• [PROBLEM]:
An exact reproduction of the records is required, with all pictures omitted.

• [MATERIAL PROVIDED]:
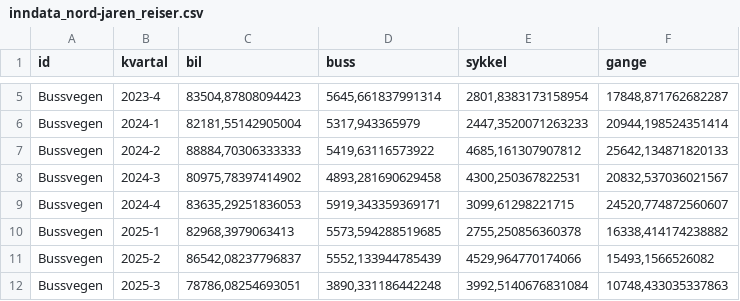
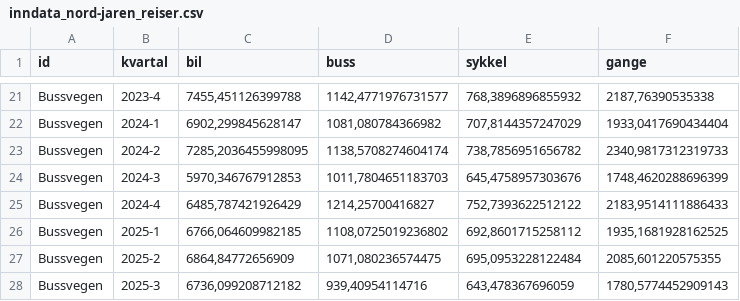
Before and after one commit to wdmkkd6ps4-cmd/Nord-Jaren-dashbord, a CSV file: data/inndata_nord-jaren_reiser.csv, drawn as a sheet; only a part is shown, gaps mark what is left out; addresses are those after the commit; the diff covers the shown part only; the diff names each change by its address in the sheet, - before the commit and + after, or states it on an @@ line.

```diff
--- a/data/inndata_nord-jaren_reiser.csv
+++ b/data/inndata_nord-jaren_reiser.csv
-C21 (bil): 83504,87808094423
+C21 (bil): 7455,451126399788
-D21 (buss): 5645,661837991314
+D21 (buss): 1142,4771976731577
-E21 (sykkel): 2801,8383173158954
+E21 (sykkel): 768,3896896855932
-F21 (gange): 17848,871762682287
+F21 (gange): 2187,76390535338
-C22 (bil): 82181,55142905004
+C22 (bil): 6902,299845628147
-D22 (buss): 5317,943365979
+D22 (buss): 1081,080784366982
-E22 (sykkel): 2447,3520071263233
+E22 (sykkel): 707,8144357247029
-F22 (gange): 20944,198524351414
+F22 (gange): 1933,0417690434404
-C23 (bil): 88884,70306333333
+C23 (bil): 7285,2036455998095
-D23 (buss): 5419,63116573922
+D23 (buss): 1138,5708274604174
-E23 (sykkel): 4685,161307907812
+E23 (sykkel): 738,7856951656782
-F23 (gange): 25642,134871820133
+F23 (gange): 2340,9817312319733
-C24 (bil): 80975,78397414902
+C24 (bil): 5970,346767912853
-D24 (buss): 4893,281690629458
+D24 (buss): 1011,7804651183703
-E24 (sykkel): 4300,250367822531
+E24 (sykkel): 645,4758957303676
-F24 (gange): 20832,537036021567
+F24 (gange): 1748,4620288696399
-C25 (bil): 83635,29251836053
+C25 (bil): 6485,787421926429
-D25 (buss): 5919,343359369171
+D25 (buss): 1214,25700416827
-E25 (sykkel): 3099,61298221715
+E25 (sykkel): 752,7393622512122
-F25 (gange): 24520,774872560607
+F25 (gange): 2183,9514111886433
-C26 (bil): 82968,3979063413
+C26 (bil): 6766,064609982185
-D26 (buss): 5573,594288519685
+D26 (buss): 1108,0725019236802
-E26 (sykkel): 2755,250856360378
+E26 (sykkel): 692,8601715258112
-F26 (gange): 16338,414174238882
+F26 (gange): 1935,1681928162525
-C27 (bil): 86542,08237796837
+C27 (bil): 6864,84772656909
-D27 (buss): 5552,133944785439
+D27 (buss): 1071,080236574475
-E27 (sykkel): 4529,964770174066
+E27 (sykkel): 695,0953228122484
-F27 (gange): 15493,1566526082
+F27 (gange): 2085,601220575355
-C28 (bil): 78786,08254693051
+C28 (bil): 6736,099208712182
-D28 (buss): 3890,331186442248
+D28 (buss): 939,40954114716
-E28 (sykkel): 3992,5140676831084
+E28 (sykkel): 643,478367696059
-F28 (gange): 10748,433035337863
+F28 (gange): 1780,5774452909143
```
Also changed, not shown: 17 added rows and 16 edited cells elsewhere in this file, 6 other files.
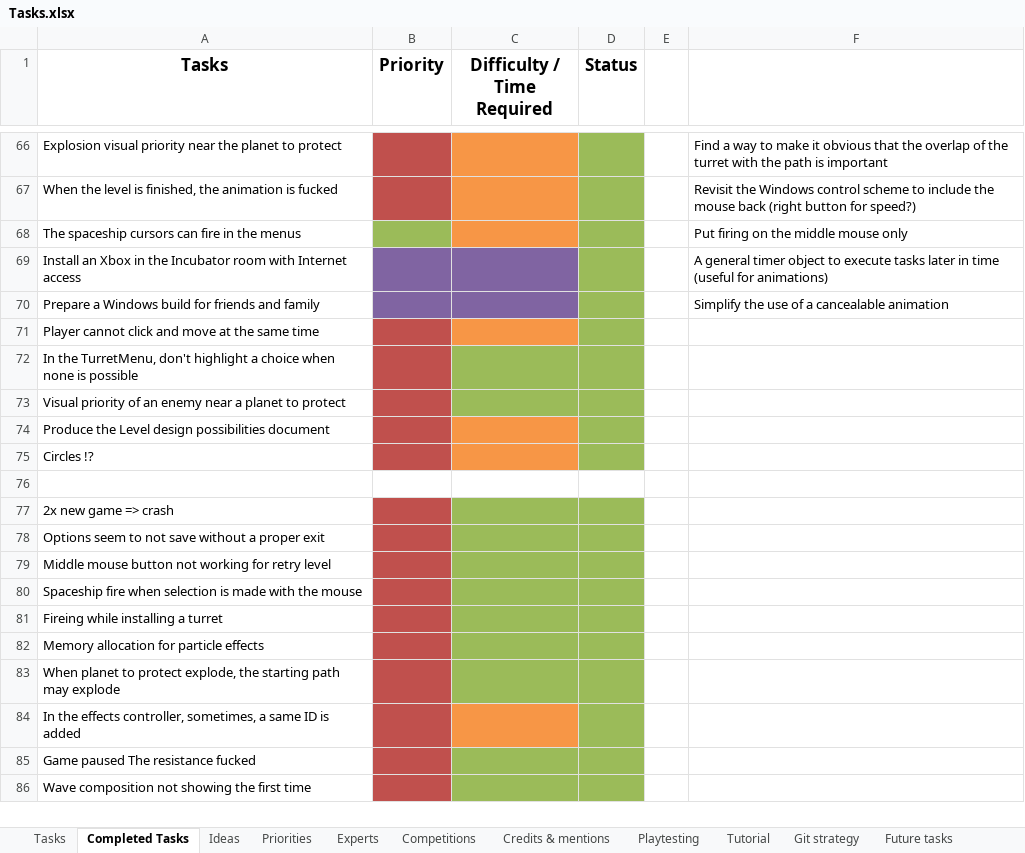
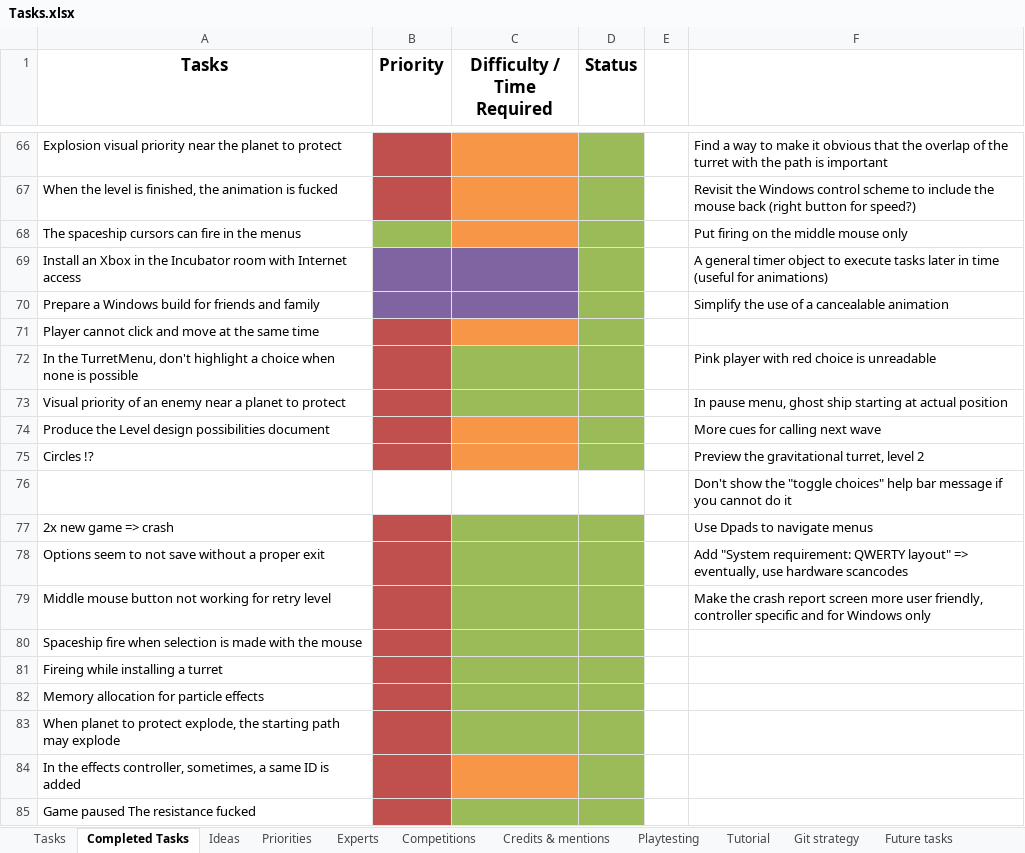
Before and after one commit to jodigiordano/commander, an Excel workbook: Utilities/Tasks.xlsx, sheet Completed Tasks, drawn as a sheet; only a part is shown, gaps mark what is left out; the shorter side is filled out with more unchanged rows; values as stored, in another font and other column widths than the file's, no borders; the diff names each change by its address in the sheet, - before the commit and + after, or states it on an @@ line.

```diff
--- a/Utilities/Tasks.xlsx (sheet Completed Tasks)
+++ b/Utilities/Tasks.xlsx (sheet Completed Tasks)
-F72: (empty)
+F72: Pink player with red choice is unreadable
-F73: (empty)
+F73: In pause menu, ghost ship starting at actual position
-F74: (empty)
+F74: More cues for calling next wave
-F75: (empty)
+F75: Preview the gravitational turret, level 2
-F76: (empty)
+F76: Don't show the "toggle choices" help bar message if you cannot do it
-F77: (empty)
+F77: Use Dpads to navigate menus
-F78: (empty)
+F78: Add "System requirement: QWERTY layout" => eventually, use hardware scancodes
-F79: (empty)
+F79: Make the crash report screen more user friendly, controller specific and for Windows only
```
Also changed, not shown: sheet Ideas, sheet Money, 1 other file.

• [SOLUTION]:
Before and after one commit to wdmkkd6ps4-cmd/Nord-Jaren-dashbord, a CSV file: data/inndata_nord-jaren_reiser.csv, drawn as a sheet; only a part is shown, gaps mark what is left out; addresses are those after the commit; the diff covers the shown part only; the diff names each change by its address in the sheet, - before the commit and + after, or states it on an @@ line.

```diff
--- a/data/inndata_nord-jaren_reiser.csv
+++ b/data/inndata_nord-jaren_reiser.csv
-C21 (bil): 83504,87808094423
+C21 (bil): 7455,451126399788
-D21 (buss): 5645,661837991314
+D21 (buss): 1142,4771976731577
-E21 (sykkel): 2801,8383173158954
+E21 (sykkel): 768,3896896855932
-F21 (gange): 17848,871762682287
+F21 (gange): 2187,76390535338
-C22 (bil): 82181,55142905004
+C22 (bil): 6902,299845628147
-D22 (buss): 5317,943365979
+D22 (buss): 1081,080784366982
-E22 (sykkel): 2447,3520071263233
+E22 (sykkel): 707,8144357247029
-F22 (gange): 20944,198524351414
+F22 (gange): 1933,0417690434404
-C23 (bil): 88884,70306333333
+C23 (bil): 7285,2036455998095
-D23 (buss): 5419,63116573922
+D23 (buss): 1138,5708274604174
-E23 (sykkel): 4685,161307907812
+E23 (sykkel): 738,7856951656782
-F23 (gange): 25642,134871820133
+F23 (gange): 2340,9817312319733
-C24 (bil): 80975,78397414902
+C24 (bil): 5970,346767912853
-D24 (buss): 4893,281690629458
+D24 (buss): 1011,7804651183703
-E24 (sykkel): 4300,250367822531
+E24 (sykkel): 645,4758957303676
-F24 (gange): 20832,537036021567
+F24 (gange): 1748,4620288696399
-C25 (bil): 83635,29251836053
+C25 (bil): 6485,787421926429
-D25 (buss): 5919,343359369171
+D25 (buss): 1214,25700416827
-E25 (sykkel): 3099,61298221715
+E25 (sykkel): 752,7393622512122
-F25 (gange): 24520,774872560607
+F25 (gange): 2183,9514111886433
-C26 (bil): 82968,3979063413
+C26 (bil): 6766,064609982185
-D26 (buss): 5573,594288519685
+D26 (buss): 1108,0725019236802
-E26 (sykkel): 2755,250856360378
+E26 (sykkel): 692,8601715258112
-F26 (gange): 16338,414174238882
+F26 (gange): 1935,1681928162525
-C27 (bil): 86542,08237796837
+C27 (bil): 6864,84772656909
-D27 (buss): 5552,133944785439
+D27 (buss): 1071,080236574475
-E27 (sykkel): 4529,964770174066
+E27 (sykkel): 695,0953228122484
-F27 (gange): 15493,1566526082
+F27 (gange): 2085,601220575355
-C28 (bil): 78786,08254693051
+C28 (bil): 6736,099208712182
-D28 (buss): 3890,331186442248
+D28 (buss): 939,40954114716
-E28 (sykkel): 3992,5140676831084
+E28 (sykkel): 643,478367696059
-F28 (gange): 10748,433035337863
+F28 (gange): 1780,5774452909143
```
Also changed, not shown: 17 added rows and 16 edited cells elsewhere in this file, 6 other files.
Before and after one commit to jodigiordano/commander, an Excel workbook: Utilities/Tasks.xlsx, sheet Completed Tasks, drawn as a sheet; only a part is shown, gaps mark what is left out; the shorter side is filled out with more unchanged rows; values as stored, in another font and other column widths than the file's, no borders; the diff names each change by its address in the sheet, - before the commit and + after, or states it on an @@ line.

```diff
--- a/Utilities/Tasks.xlsx (sheet Completed Tasks)
+++ b/Utilities/Tasks.xlsx (sheet Completed Tasks)
-F72: (empty)
+F72: Pink player with red choice is unreadable
-F73: (empty)
+F73: In pause menu, ghost ship starting at actual position
-F74: (empty)
+F74: More cues for calling next wave
-F75: (empty)
+F75: Preview the gravitational turret, level 2
-F76: (empty)
+F76: Don't show the "toggle choices" help bar message if you cannot do it
-F77: (empty)
+F77: Use Dpads to navigate menus
-F78: (empty)
+F78: Add "System requirement: QWERTY layout" => eventually, use hardware scancodes
-F79: (empty)
+F79: Make the crash report screen more user friendly, controller specific and for Windows only
```
Also changed, not shown: sheet Ideas, sheet Money, 1 other file.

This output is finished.